“It’s tax deadline day for everybody else,” said AHLA President Dave Kaiser.
“While we’ve targeted three layers of government, this is really about the federal piece; about them paying their fair share of this, particularly GST.”
He said many home-share accommodations are never occupied by their owners, who rent the units out year-round.
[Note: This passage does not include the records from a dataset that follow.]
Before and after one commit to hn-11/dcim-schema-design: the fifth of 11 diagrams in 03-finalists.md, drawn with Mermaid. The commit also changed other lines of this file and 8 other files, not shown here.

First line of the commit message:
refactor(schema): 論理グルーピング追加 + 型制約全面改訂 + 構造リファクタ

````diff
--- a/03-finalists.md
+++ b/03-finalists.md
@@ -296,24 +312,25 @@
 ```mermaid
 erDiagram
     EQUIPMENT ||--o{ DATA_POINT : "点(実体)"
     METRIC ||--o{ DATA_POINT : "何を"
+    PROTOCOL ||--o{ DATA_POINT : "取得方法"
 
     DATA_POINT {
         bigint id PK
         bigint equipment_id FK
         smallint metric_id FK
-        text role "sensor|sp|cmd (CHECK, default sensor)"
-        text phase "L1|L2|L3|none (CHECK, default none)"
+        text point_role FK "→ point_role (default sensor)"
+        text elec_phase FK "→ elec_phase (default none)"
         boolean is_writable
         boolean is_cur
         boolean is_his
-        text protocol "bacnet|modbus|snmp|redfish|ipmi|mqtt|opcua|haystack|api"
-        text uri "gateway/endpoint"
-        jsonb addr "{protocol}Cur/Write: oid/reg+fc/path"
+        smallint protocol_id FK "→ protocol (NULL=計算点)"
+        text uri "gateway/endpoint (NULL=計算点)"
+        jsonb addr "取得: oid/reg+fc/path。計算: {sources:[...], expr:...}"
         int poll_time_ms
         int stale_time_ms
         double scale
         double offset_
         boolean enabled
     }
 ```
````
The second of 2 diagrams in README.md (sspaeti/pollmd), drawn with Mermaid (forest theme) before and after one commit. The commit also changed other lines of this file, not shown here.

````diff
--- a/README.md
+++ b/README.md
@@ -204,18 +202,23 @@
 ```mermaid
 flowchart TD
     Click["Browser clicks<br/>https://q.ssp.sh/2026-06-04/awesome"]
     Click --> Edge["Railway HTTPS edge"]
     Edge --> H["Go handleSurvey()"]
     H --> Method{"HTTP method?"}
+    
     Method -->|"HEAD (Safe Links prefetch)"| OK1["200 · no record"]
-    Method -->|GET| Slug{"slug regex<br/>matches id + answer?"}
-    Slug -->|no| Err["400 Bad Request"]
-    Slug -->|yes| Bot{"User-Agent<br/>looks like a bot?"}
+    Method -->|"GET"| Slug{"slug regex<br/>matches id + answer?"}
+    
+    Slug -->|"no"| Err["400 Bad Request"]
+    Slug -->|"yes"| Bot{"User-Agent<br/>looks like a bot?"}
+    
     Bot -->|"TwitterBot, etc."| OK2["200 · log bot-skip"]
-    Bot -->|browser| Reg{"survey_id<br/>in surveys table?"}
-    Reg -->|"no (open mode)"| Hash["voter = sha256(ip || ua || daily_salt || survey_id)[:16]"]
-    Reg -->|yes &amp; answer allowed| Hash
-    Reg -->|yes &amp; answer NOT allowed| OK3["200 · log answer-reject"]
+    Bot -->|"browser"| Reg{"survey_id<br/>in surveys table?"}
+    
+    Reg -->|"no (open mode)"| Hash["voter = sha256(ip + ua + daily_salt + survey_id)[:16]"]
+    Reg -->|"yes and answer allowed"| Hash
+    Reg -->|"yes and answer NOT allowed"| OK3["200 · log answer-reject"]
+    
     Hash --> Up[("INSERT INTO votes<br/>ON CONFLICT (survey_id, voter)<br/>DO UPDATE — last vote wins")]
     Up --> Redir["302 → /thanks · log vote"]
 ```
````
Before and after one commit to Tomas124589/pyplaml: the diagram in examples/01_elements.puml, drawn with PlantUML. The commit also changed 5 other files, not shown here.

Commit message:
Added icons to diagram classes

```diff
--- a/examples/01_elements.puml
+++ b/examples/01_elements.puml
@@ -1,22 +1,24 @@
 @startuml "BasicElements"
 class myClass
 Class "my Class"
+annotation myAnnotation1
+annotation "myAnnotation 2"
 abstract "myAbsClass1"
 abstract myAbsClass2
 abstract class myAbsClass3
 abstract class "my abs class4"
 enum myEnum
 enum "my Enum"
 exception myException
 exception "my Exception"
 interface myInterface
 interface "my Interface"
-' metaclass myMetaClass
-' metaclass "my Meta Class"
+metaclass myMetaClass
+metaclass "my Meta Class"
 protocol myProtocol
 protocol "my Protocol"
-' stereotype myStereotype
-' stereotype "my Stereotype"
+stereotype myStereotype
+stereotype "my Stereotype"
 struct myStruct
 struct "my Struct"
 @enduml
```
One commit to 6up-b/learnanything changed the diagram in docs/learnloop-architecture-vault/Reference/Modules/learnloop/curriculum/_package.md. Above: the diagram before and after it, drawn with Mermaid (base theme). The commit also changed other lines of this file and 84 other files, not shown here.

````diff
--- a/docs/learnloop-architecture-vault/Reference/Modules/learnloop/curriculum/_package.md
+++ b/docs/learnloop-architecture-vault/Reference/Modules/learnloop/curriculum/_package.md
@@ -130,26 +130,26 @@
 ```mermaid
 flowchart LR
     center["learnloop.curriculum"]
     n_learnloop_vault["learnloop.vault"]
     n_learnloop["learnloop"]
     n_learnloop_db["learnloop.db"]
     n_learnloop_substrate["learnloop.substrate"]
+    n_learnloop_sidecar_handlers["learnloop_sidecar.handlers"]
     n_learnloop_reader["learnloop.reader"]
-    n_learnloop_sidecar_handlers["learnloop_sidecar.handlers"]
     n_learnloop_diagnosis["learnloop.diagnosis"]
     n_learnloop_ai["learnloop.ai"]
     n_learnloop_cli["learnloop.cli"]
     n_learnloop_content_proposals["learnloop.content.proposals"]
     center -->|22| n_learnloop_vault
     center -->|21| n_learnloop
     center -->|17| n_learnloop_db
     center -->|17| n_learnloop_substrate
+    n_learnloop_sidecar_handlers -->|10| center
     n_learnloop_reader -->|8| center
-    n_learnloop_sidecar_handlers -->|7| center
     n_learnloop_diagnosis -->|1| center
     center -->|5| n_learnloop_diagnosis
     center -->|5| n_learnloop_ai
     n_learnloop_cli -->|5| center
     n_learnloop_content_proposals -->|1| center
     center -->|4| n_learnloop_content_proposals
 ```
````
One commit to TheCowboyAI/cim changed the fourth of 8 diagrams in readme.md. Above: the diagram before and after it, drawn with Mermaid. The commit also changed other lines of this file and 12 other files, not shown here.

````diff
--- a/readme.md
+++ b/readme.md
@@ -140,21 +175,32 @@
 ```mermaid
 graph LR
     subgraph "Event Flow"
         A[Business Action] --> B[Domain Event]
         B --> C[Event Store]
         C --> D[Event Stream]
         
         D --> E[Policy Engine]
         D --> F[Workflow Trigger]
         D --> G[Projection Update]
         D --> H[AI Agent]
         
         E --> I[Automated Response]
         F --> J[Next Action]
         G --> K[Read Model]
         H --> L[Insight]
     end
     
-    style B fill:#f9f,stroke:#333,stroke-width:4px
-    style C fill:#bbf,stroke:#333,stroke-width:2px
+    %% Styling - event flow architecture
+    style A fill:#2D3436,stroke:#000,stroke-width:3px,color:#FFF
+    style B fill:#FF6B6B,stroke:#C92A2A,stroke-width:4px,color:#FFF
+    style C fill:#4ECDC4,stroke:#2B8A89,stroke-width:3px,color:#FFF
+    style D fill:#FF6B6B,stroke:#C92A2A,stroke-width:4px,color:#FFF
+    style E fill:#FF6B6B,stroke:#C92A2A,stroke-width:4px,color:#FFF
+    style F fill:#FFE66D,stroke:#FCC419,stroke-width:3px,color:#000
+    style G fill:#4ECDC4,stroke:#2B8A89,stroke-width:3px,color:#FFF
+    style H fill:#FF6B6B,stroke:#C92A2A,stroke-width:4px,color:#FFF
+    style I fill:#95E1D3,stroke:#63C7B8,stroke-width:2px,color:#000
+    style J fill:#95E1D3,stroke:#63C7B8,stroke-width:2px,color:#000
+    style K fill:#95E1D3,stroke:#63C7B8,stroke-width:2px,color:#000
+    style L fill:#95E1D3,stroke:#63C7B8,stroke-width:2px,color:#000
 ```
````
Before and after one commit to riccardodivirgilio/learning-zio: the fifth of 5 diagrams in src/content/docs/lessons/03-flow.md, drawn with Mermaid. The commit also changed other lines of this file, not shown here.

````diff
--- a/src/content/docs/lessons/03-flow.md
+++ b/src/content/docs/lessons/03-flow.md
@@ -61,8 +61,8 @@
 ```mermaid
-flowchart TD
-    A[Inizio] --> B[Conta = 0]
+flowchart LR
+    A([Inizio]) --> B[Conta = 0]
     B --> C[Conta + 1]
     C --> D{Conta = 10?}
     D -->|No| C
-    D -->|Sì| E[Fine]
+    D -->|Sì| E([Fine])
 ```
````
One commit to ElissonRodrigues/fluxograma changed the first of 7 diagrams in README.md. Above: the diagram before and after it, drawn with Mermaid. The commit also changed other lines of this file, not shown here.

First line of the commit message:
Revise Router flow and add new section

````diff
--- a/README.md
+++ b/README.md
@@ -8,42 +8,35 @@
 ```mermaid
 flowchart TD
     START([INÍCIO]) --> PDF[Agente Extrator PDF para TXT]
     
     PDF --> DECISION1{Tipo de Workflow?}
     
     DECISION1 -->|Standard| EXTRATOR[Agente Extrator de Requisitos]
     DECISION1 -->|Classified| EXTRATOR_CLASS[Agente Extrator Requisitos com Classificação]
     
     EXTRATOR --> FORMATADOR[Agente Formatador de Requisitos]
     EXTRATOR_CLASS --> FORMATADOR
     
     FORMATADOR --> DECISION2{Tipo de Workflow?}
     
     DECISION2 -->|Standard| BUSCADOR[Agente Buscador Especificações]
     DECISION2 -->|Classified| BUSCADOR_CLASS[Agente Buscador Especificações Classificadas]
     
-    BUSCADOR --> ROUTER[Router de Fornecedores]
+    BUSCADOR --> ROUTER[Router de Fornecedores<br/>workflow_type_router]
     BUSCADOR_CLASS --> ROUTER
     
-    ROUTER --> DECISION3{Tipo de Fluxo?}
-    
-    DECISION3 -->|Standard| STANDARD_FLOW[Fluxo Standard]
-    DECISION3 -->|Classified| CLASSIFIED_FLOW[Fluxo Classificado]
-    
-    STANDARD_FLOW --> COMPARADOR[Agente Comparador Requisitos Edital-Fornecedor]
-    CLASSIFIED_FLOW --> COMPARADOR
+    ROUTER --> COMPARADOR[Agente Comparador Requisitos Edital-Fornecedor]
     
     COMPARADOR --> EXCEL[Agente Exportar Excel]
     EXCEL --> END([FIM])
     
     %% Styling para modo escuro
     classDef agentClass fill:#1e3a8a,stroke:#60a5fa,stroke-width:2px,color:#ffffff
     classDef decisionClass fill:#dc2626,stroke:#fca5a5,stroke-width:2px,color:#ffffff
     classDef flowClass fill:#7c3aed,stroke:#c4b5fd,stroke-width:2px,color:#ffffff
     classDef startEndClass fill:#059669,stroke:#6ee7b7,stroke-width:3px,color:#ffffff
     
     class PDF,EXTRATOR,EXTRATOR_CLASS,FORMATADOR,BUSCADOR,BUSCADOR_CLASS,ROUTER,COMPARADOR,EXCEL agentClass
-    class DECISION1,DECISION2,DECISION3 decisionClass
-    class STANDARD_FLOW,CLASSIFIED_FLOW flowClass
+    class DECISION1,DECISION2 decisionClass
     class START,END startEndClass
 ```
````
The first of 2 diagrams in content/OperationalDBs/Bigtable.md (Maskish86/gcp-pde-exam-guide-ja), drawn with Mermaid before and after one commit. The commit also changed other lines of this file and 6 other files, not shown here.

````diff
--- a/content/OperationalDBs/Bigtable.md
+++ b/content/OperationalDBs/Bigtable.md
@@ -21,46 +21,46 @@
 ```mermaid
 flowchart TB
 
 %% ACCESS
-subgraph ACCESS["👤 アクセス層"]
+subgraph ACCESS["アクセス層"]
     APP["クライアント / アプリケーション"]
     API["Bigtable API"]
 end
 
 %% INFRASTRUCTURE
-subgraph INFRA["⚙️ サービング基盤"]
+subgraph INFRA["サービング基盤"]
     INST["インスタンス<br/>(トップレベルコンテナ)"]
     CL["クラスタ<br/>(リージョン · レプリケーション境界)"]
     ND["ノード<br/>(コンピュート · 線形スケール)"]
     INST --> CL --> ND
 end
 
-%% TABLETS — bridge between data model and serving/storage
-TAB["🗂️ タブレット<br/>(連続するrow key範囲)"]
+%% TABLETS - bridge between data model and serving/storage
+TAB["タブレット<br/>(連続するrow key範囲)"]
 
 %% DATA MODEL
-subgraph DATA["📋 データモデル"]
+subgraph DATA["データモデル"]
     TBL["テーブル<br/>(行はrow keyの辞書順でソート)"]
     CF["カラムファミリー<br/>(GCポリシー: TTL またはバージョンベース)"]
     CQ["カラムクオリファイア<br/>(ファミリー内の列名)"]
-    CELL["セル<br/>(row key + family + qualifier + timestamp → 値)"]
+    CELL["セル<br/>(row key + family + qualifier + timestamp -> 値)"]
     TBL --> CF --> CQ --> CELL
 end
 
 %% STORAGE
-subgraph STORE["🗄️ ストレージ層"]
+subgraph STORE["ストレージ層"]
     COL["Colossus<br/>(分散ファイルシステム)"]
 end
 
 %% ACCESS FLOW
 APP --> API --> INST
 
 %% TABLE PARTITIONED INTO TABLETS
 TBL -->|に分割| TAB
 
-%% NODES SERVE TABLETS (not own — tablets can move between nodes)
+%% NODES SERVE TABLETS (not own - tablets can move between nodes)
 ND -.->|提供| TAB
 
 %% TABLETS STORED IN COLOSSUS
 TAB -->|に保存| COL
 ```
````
These are scenarios that should be considered taxable businesses.
“They’re commercial operators 365 days of the year and there are people who own multiple units for this purpose,” he said.
Motels and hotels, he added, are taxed 2.5 times more than residential property — a reality being exploited by home shares.
And, he said, such operations also dodge the four per cent provincial hotel levy, which funds tourism promotion.
“They’re getting the benefit of that, but not contributing to it,” said Kaiser.
Countries like Australia, New Zealand and the U.S. are already treating their Airbnb-type operations more like the conventional hotel sector, he added.
A study done for the Alberta Hotel Association a year ago concluded that the short-term rental sector in Calgary could generate $1.3 million in taxes and fees annually.
But with that industry growing by 100 per cent annually, that revenue potential is growing rapidly in a city that counted 3,000 rooms available last December.
A Canada Revenue Agency (CRA) spokesman said home sharers are obligated to pay taxes, but added Ottawa is still working with them to encourage compliance.
“The CRA has been working on a number of proactive initiatives to ensure that sharing economy participants are aware of their tax obligations and pay their taxes,” Patrick Samson said in a statement.
But in some cases, foreign suppliers who are outside the CRA’s taxation mandate can be involved.
In a statement, Airbnb spokeswoman Lindsey Scully said the company’s participants do pay federal taxes and it is making efforts to ensure its home sharers do just that.
“Airbnb has always been clear — we want to pay our fair share,” said Scully, who called the hotel’s accusations purely about preserving market share. “The big hotels should join Airbnb and focus on creating new and modern rules, instead of engaging in self-interested attacks on everyday Canadians sharing their homes in an attempt to protect their profits.”
The home-share sector’s been compared by some to similarly disruptive ride-sharing companies like Uber, which has also been criticized for not playing by the same regulatory rules as taxis.
Following a number of behaviour complaints from Airbnb neighbours throughout Calgary, city council’s begun moving towards regulating and licensing what some are calling mini hotels.
on Twitter: @BillKaufmannjrn